I don’t want to doubt this now, not when I’m so close to boarding the train, but I can feel panic rising.

But then, Sam Mullins smiles – and the ground beneath me shifts.

‘Look, if you’re not going anywhere for a while and neither am I, how about we find a coffee shop to wait in?’

Did I just say that? But in that moment, it feels right. Who says my new, spontaneous self can’t start until I board the train for France?

‘Yes,’ he says, so immediately that his answer dances with the end of my question. ‘Great idea.’

As we walk away from the statue of Sir John Betjeman, Sam’s fingers lightly brush against my back.

And that’s when I fall in love.

heartbreaker.

You can buy ‘The Day We Meet Again’ from Amazon and is available to buy from good bookshops.

Miranda Dickinson Reveals New Book – The Day We Meet Again

The Day We Meet AgainMiranda Dickinson has revealed the name and cover for her new book of 2019 called ‘The Day We Meet Again’.

What the back cover says –

Their love story started with goodbye…

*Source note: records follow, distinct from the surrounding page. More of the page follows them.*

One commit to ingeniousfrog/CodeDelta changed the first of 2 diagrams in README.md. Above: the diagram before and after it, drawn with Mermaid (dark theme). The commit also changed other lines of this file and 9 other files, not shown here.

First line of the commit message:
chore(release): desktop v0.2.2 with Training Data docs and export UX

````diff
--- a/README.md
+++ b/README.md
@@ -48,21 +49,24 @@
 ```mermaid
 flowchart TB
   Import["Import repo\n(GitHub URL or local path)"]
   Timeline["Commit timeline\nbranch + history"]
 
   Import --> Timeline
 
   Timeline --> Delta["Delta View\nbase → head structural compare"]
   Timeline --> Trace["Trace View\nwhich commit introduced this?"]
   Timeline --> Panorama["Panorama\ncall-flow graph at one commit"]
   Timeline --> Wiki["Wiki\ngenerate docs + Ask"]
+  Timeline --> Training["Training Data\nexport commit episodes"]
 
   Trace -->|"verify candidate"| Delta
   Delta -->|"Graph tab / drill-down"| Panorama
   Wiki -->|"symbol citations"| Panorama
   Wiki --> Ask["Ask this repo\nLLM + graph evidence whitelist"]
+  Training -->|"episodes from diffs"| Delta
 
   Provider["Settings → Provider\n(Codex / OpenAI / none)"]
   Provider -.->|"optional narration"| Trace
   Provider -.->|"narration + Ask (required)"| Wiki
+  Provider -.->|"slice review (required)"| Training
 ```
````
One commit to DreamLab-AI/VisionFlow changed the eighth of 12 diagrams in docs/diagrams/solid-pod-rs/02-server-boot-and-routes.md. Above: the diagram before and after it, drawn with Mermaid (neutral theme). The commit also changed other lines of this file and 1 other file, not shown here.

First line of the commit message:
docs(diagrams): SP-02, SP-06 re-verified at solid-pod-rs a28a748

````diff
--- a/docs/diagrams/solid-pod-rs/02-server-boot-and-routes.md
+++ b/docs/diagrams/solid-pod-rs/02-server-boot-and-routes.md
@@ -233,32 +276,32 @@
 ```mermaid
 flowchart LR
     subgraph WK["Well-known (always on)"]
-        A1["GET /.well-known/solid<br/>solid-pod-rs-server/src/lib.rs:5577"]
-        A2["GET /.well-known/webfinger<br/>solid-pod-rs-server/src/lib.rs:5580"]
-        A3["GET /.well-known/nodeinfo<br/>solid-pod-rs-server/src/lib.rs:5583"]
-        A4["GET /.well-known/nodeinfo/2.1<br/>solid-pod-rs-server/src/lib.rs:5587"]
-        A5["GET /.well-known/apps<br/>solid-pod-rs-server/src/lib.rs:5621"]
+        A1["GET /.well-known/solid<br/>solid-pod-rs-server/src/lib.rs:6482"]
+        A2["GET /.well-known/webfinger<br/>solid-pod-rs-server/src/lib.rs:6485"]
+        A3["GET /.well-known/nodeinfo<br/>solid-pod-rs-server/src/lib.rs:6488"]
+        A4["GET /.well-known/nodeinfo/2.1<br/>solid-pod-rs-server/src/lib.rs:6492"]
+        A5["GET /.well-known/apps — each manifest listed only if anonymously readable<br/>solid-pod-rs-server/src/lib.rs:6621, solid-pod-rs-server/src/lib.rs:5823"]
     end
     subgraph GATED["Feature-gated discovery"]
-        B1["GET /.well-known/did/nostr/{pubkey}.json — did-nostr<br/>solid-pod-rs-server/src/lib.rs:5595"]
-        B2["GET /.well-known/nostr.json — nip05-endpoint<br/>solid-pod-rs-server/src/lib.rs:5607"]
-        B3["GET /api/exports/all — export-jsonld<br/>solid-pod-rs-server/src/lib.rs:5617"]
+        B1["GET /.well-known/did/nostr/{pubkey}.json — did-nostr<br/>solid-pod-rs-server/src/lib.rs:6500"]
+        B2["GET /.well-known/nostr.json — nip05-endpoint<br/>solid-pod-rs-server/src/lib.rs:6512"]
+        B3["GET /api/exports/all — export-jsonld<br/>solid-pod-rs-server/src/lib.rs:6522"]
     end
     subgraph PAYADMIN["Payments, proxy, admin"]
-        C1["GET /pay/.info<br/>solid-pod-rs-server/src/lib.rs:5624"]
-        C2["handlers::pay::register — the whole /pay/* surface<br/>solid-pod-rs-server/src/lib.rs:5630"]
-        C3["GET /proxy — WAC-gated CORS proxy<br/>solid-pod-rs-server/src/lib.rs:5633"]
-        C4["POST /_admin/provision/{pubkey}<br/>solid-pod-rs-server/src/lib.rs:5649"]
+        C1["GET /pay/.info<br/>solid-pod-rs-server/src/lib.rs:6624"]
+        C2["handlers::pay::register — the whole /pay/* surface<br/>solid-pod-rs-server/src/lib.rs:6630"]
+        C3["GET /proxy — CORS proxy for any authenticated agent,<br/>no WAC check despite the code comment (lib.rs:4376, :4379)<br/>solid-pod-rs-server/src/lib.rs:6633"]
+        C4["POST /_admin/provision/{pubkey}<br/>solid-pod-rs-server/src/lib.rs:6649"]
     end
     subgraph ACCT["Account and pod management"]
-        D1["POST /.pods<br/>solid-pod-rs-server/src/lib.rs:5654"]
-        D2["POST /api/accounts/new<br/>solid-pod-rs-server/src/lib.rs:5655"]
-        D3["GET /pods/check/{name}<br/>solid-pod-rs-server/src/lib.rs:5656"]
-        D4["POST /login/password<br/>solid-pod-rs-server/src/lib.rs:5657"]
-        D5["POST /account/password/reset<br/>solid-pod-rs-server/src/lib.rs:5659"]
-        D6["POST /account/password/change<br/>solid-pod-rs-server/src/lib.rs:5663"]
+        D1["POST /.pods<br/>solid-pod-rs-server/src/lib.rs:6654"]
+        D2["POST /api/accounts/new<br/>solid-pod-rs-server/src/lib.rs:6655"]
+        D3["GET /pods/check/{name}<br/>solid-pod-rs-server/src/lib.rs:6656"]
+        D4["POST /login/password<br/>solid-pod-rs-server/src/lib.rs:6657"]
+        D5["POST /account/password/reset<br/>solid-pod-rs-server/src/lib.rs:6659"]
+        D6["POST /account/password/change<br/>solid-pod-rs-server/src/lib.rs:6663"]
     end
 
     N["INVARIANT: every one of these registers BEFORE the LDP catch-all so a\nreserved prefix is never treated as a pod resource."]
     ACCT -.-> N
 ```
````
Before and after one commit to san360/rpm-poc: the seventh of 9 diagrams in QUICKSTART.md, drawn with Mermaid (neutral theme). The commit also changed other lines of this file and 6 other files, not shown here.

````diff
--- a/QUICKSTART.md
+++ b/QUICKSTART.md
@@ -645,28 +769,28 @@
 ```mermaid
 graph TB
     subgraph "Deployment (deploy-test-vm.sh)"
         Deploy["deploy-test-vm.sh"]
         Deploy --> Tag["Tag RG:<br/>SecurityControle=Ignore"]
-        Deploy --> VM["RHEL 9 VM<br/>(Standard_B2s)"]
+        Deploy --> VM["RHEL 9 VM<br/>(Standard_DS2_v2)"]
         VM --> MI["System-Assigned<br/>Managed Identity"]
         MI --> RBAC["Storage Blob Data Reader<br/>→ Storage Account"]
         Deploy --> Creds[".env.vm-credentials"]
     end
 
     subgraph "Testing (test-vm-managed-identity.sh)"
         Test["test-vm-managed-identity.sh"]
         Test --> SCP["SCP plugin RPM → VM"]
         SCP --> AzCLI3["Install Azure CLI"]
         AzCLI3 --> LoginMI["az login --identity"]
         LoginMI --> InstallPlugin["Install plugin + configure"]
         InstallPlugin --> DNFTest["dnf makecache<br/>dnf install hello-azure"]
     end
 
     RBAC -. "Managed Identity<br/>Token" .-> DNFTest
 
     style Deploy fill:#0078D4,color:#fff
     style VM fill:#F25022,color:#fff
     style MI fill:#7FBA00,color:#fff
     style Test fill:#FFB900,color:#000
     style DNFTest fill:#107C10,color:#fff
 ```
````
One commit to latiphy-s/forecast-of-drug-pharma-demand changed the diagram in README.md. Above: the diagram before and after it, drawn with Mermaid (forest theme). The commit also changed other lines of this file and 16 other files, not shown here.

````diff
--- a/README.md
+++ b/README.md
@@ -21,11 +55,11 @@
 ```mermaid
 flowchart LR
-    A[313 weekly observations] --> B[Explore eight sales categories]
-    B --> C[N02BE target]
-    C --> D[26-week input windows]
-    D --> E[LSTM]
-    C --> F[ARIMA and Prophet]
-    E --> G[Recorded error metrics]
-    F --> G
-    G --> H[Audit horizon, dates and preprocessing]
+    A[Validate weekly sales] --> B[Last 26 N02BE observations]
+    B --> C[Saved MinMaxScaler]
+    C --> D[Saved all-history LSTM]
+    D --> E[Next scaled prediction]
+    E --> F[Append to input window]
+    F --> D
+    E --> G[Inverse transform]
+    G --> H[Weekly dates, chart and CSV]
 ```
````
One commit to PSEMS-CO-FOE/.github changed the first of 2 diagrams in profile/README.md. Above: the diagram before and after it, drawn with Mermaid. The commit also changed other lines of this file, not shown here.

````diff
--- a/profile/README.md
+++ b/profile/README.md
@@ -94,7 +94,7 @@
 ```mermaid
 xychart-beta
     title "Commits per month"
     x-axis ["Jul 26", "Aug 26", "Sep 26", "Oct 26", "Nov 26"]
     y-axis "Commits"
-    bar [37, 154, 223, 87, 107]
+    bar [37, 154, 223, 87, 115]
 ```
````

‘We’ll meet by the statue of Sir John Betjeman, on the upper concourse of St Pancras station, a year from today,’ he said. ‘If we’re meant to be together, we’ll both be there. If we’re not, it was never meant to happen…’

Phoebe and Sam meet by chance at St Pancras station. Heading in opposite directions, both seeking their own adventures, meeting the love of their lives wasn’t in the schedule. So they make a promise: to meet by the statue of Sir John Betjeman in twelve months’ time if they still want to be together.

But is life ever as simple as that?

This is a story of what-ifs and maybes – and how one decision can change your life forever…

With a beautiful cover and synposis, this book sounds like an absolute heartbreaker.

You can pre-order ‘The Day We Meet Again’ from Amazon and will be available to buy from good bookshops from 5th September 2019.